ABOUT THIS TASK: Look through the entries below. Report each line that has the word "server" in it.

-------- RECORDS SUPPLIED --------

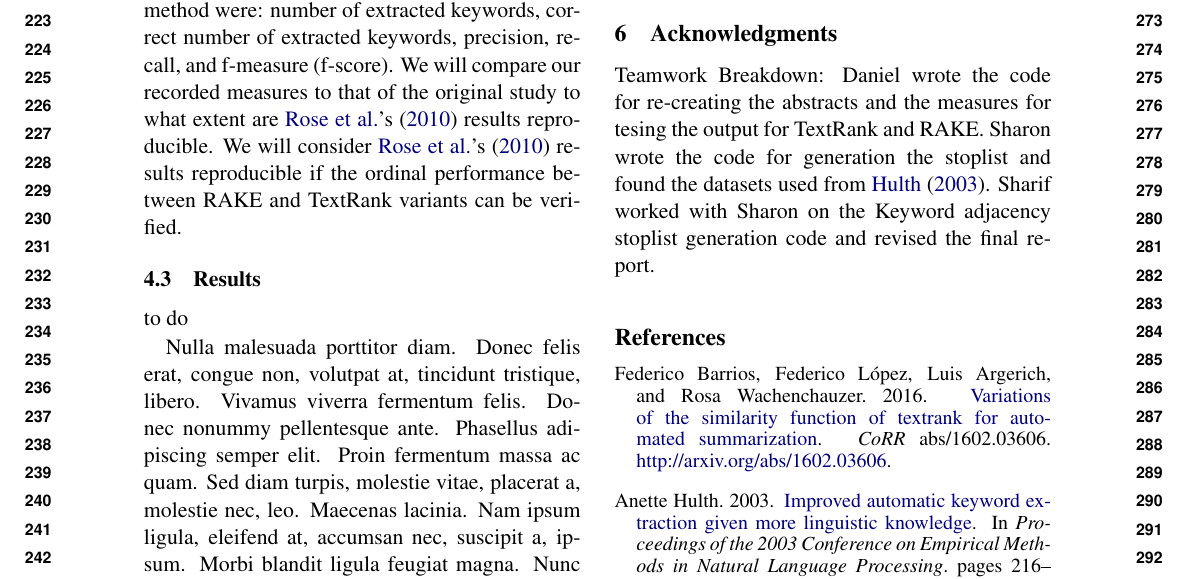
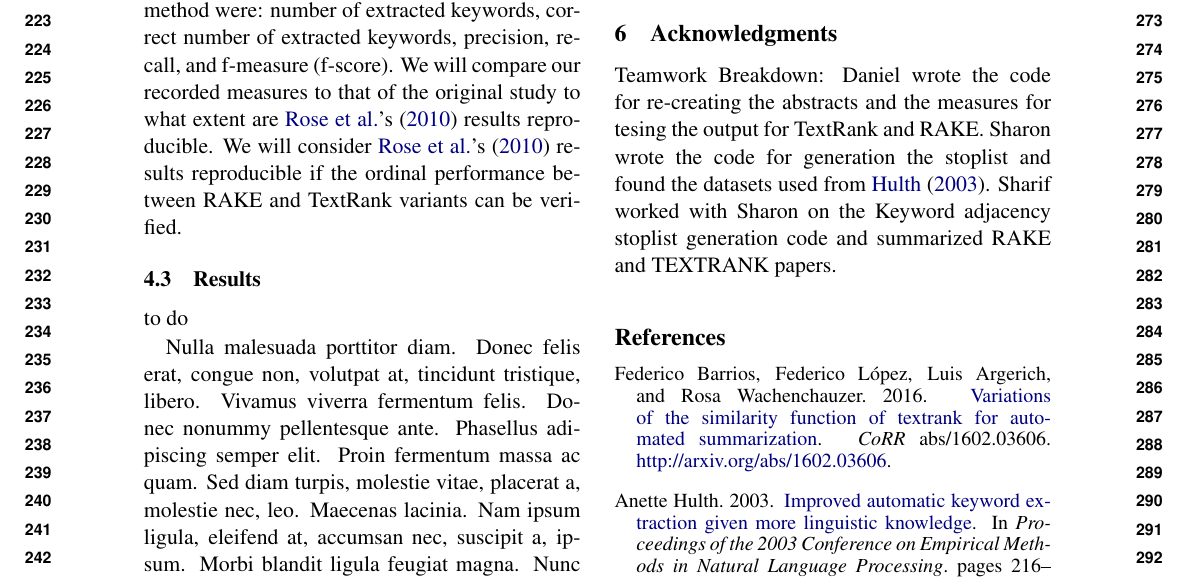
Before and after one commit to shouyang/CMPUT497TermProject, a LaTeX document (report/final_report_draft_shouyang_albakoun_hains.tex): part of page 3 of 4, cut so that both start at the same text. Compiled offline with pdfLaTeX.

Commit message:
Update final_report_draft_shouyang_albakoun_hains.tex

```diff
--- a/report/final_report_draft_shouyang_albakoun_hains.tex
+++ b/report/final_report_draft_shouyang_albakoun_hains.tex
@@ -177,7 +177,7 @@ to do
 
 \section{Acknowledgments}
 
-Teamwork Breakdown: Daniel wrote the code for re-creating the abstracts and the measures for tesing the output for TextRank and RAKE. Sharon wrote the code for generation the stoplist and found the datasets used from \citet{hulth-2003-improved}. Sharif worked with Sharon on the Keyword adjacency stoplist generation code and revised the final report.
+Teamwork Breakdown: Daniel wrote the code for re-creating the abstracts and the measures for tesing the output for TextRank and RAKE. Sharon wrote the code for generation the stoplist and found the datasets used from \citet{hulth-2003-improved}. Sharif worked with Sharon on the Keyword adjacency stoplist generation code and summarized RAKE and TEXTRANK papers.
 
 
 % include your own bib file like this:
```
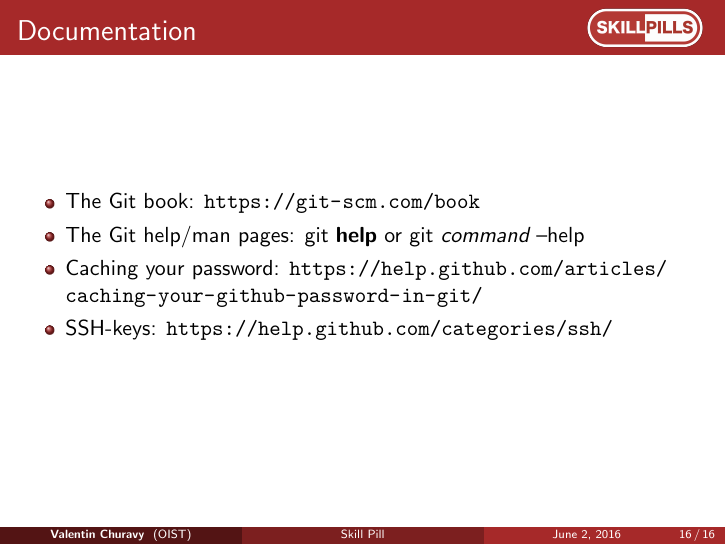
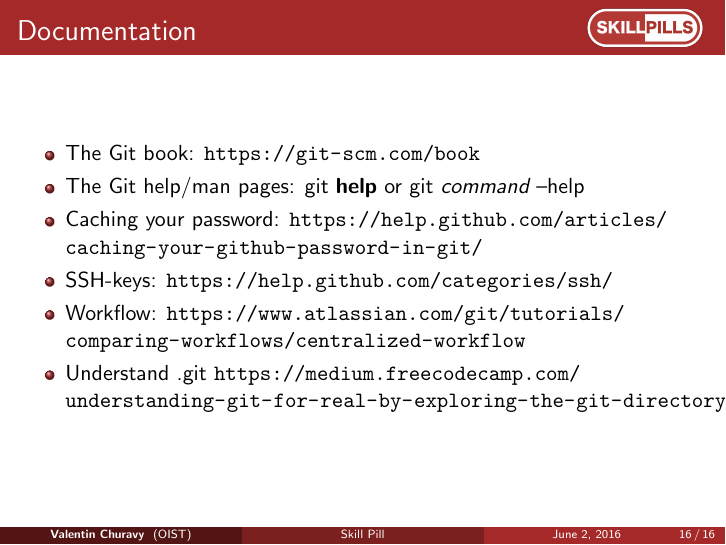
Before and after one commit to oist/skillpill-git, LaTeX slides (day2/lecture.tex): page 19 of 19. Compiled offline with pdfLaTeX.

Commit message:
add some more links

```diff
--- a/day2/lecture.tex
+++ b/day2/lecture.tex
@@ -291,6 +291,8 @@ Merging is the act of joining two branches together or to join two different bra
     \item The Git help/man pages: git \textbf{help} or git \emph{command} --help
     \item Caching your password: \url{https://help.github.com/articles/caching-your-github-password-in-git/}
     \item SSH-keys: \url{https://help.github.com/categories/ssh/}
+    \item Workflow: \url{https://www.atlassian.com/git/tutorials/comparing-workflows/centralized-workflow}
+    \item Understand .git \url{https://medium.freecodecamp.com/understanding-git-for-real-by-exploring-the-git-directory-1e079c15b807}
   \end{itemize}
 \end{frame}
 \end{document}
```
Also changed, not shown: day2/lecture.pdf.
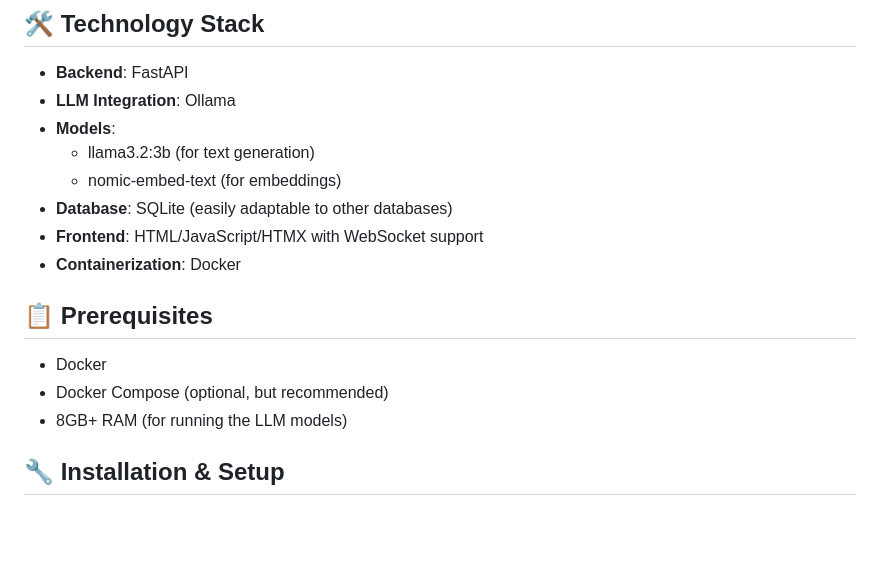
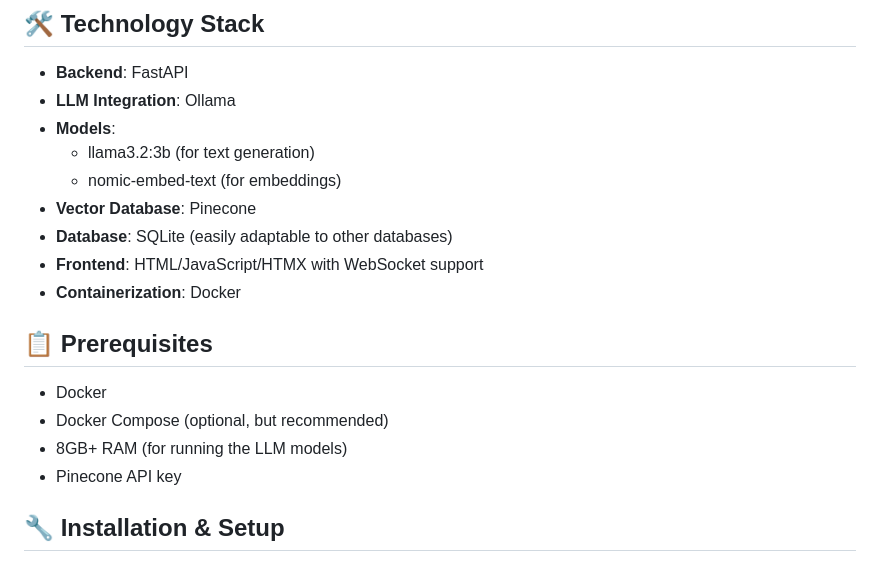
Before and after one commit to 0xlearner/FastApi-AI-Chatbot, a Markdown page: Readme.md, the part around the change. GitHub-like rendering; blank space fills up the shorter version.

```diff
--- a/Readme.md
+++ b/Readme.md
@@ -29,6 +29,7 @@ While many libraries offer quick solutions for building LLM applications, they o
 - **Models**:
   - llama3.2:3b (for text generation)
   - nomic-embed-text (for embeddings)
+- **Vector Database**: Pinecone
 - **Database**: SQLite (easily adaptable to other databases)
 - **Frontend**: HTML/JavaScript/HTMX with WebSocket support
 - **Containerization**: Docker
@@ -38,6 +39,7 @@ While many libraries offer quick solutions for building LLM applications, they o
 - Docker
 - Docker Compose (optional, but recommended)
 - 8GB+ RAM (for running the LLM models)
+- Pinecone API key
 
 ## 🔧 Installation & Setup
 
```
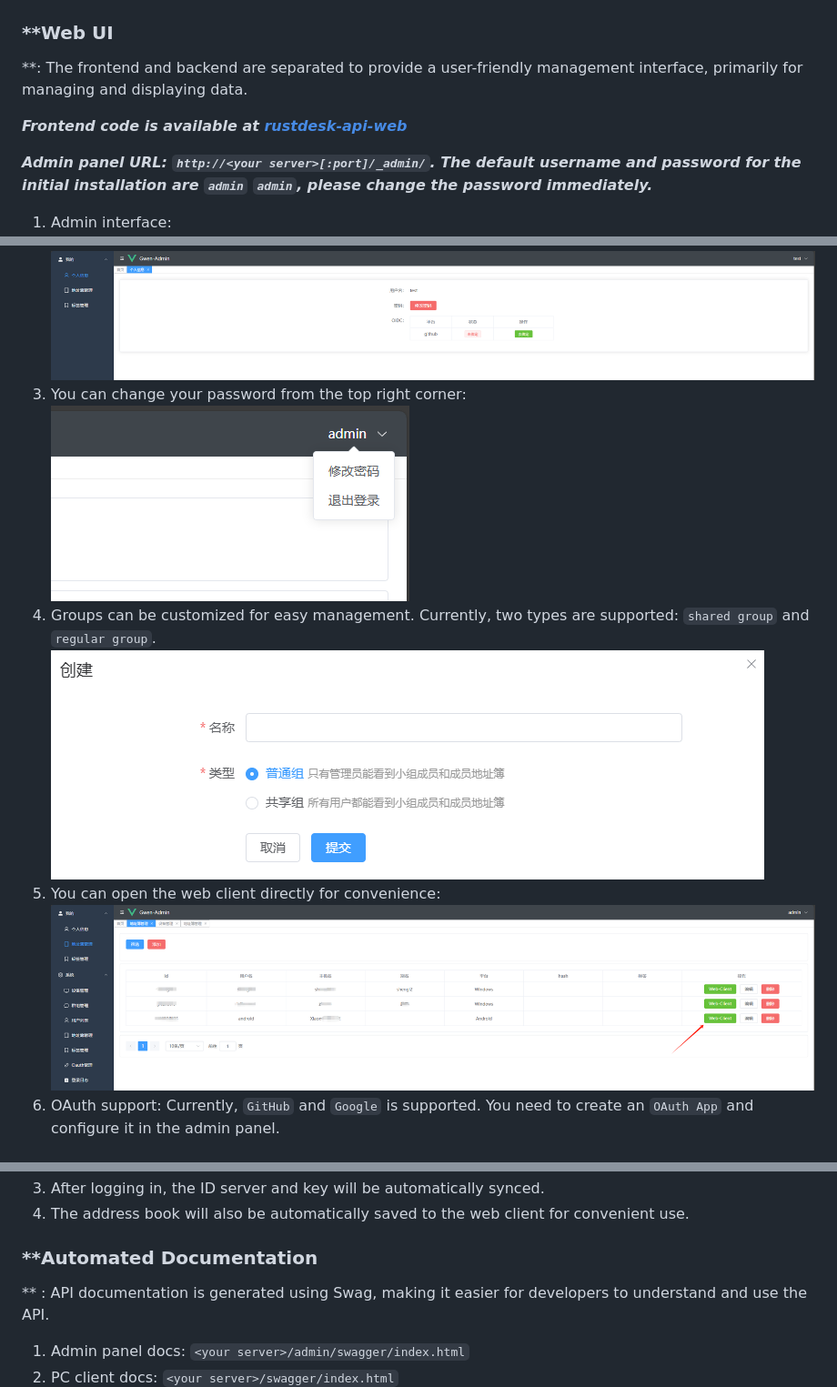
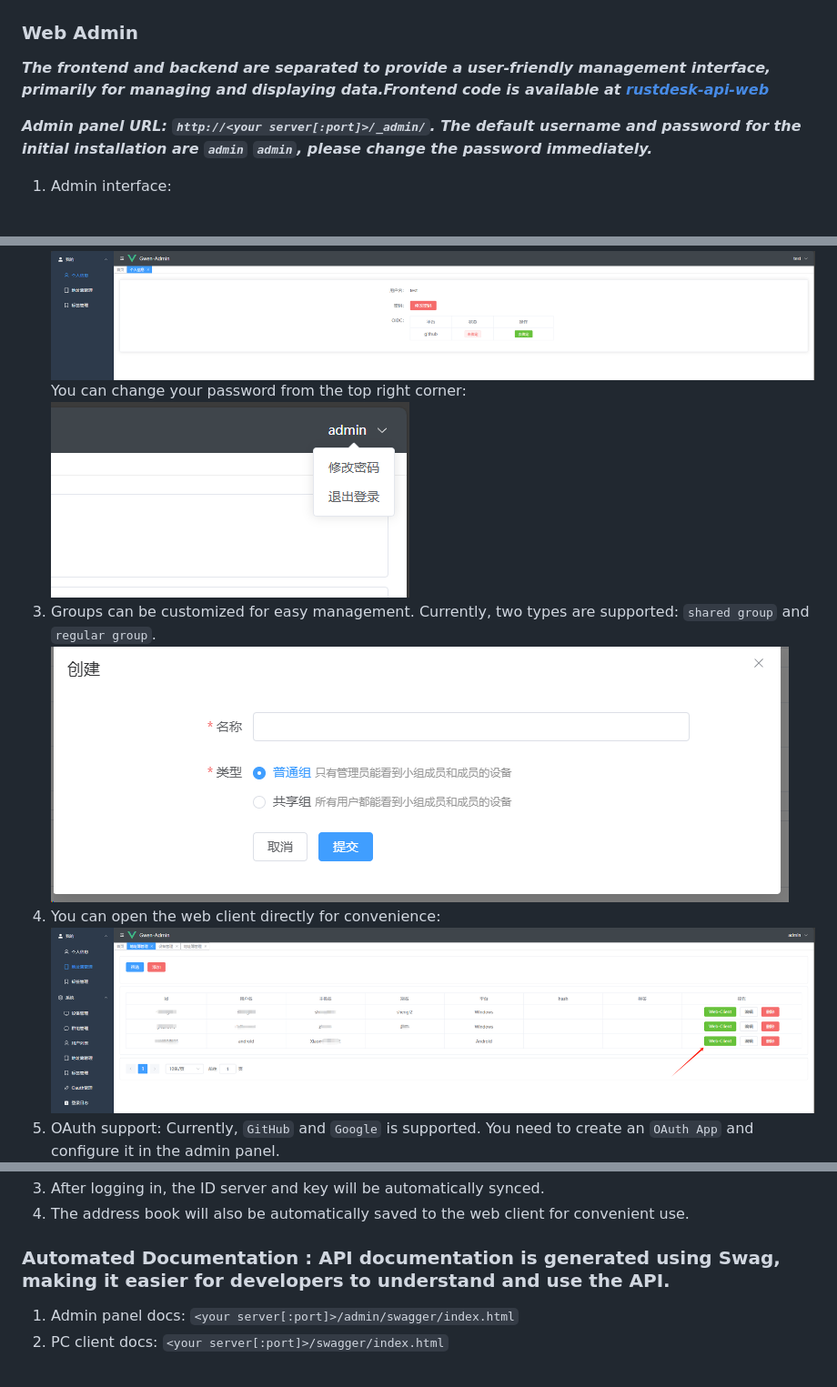
Before and after one commit to lejianwen/rustdesk-api, a Markdown page: README_EN.md, 3 parts joined by grey strips. Shown: that part at 91% size. GitHub-like rendering; pictures changed too: docs/web_admin_gr.png; blank space fills up the shorter version.

Commit message:
up readme

```diff
--- a/README_EN.md
+++ b/README_EN.md
@@ -74,27 +72,25 @@ desktop software that provides self-hosted solutions.
 
 ![pc_gr](docs/pc_gr.png)
 
-### **Web UI
+### Web Admin
 
-**: The frontend and backend are separated to provide a user-friendly management interface, primarily for managing and
-displaying data.
+***The frontend and backend are separated to provide a user-friendly management interface, primarily for managing and
+displaying data.Frontend code is available at [rustdesk-api-web](https://github.com/lejianwen/rustdesk-api-web)***
 
-***Frontend code is available at [rustdesk-api-web](https://github.com/lejianwen/rustdesk-api-web)***
-
-***Admin panel URL: `http://<your server>[:port]/_admin/`. The default username and password for the initial
+***Admin panel URL: `http://<your server[:port]>/_admin/`. The default username and password for the initial
 installation are `admin` `admin`, please change the password immediately.***
 
 1. Admin interface:
    ![web_admin](docs/web_admin.png)
 2. Regular user interface:
    ![web_user](docs/web_admin_user.png)
-3. You can change your password from the top right corner:
+   You can change your password from the top right corner:
    ![web_resetpwd](docs/web_resetpwd.png)
-4. Groups can be customized for easy management. Currently, two types are supported: `shared group` and `regular group`.
+3. Groups can be customized for easy management. Currently, two types are supported: `shared group` and `regular group`.
    ![web_admin_gr](docs/web_admin_gr.png)
-5. You can open the web client directly for convenience:
+4. You can open the web client directly for convenience:
    ![web_webclient](docs/admin_webclient.png)
-6. OAuth support: Currently, `GitHub` and `Google`  is supported. You need to create an `OAuth App` and configure it in
+5. OAuth support: Currently, `GitHub` and `Google`  is supported. You need to create an `OAuth App` and configure it in
    the admin
    panel.
    ![web_admin_oauth](docs/web_admin_oauth.png)
@@ -112,12 +108,10 @@ installation are `admin` `admin`, please change the password immediately.***
 3. After logging in, the ID server and key will be automatically synced.
 4. The address book will also be automatically saved to the web client for convenient use.
 
-### **Automated Documentation
+### Automated Documentation : API documentation is generated using Swag, making it easier for developers to understand and use the API.
 
-** : API documentation is generated using Swag, making it easier for developers to understand and use the API.
-
-1. Admin panel docs: `<your server>/admin/swagger/index.html`
-2. PC client docs: `<your server>/swagger/index.html`
+1. Admin panel docs: `<your server[:port]>/admin/swagger/index.html`
+2. PC client docs: `<your server[:port]>/swagger/index.html`
    ![api_swag](docs/api_swag.png)
 
 ## Installation and Setup
```
Also changed, not shown: other parts of README_EN.md (+6 -8 lines), README.md (+12 -12 lines).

--------

REPLY TO THE TASK:
-***Admin panel URL: `http://<your server>[:port]/_admin/`. The default username and password for the initial
+***Admin panel URL: `http://<your server[:port]>/_admin/`. The default username and password for the initial
 3. After logging in, the ID server and key will be automatically synced.
-1. Admin panel docs: `<your server>/admin/swagger/index.html`
-2. PC client docs: `<your server>/swagger/index.html`
+1. Admin panel docs: `<your server[:port]>/admin/swagger/index.html`
+2. PC client docs: `<your server[:port]>/swagger/index.html`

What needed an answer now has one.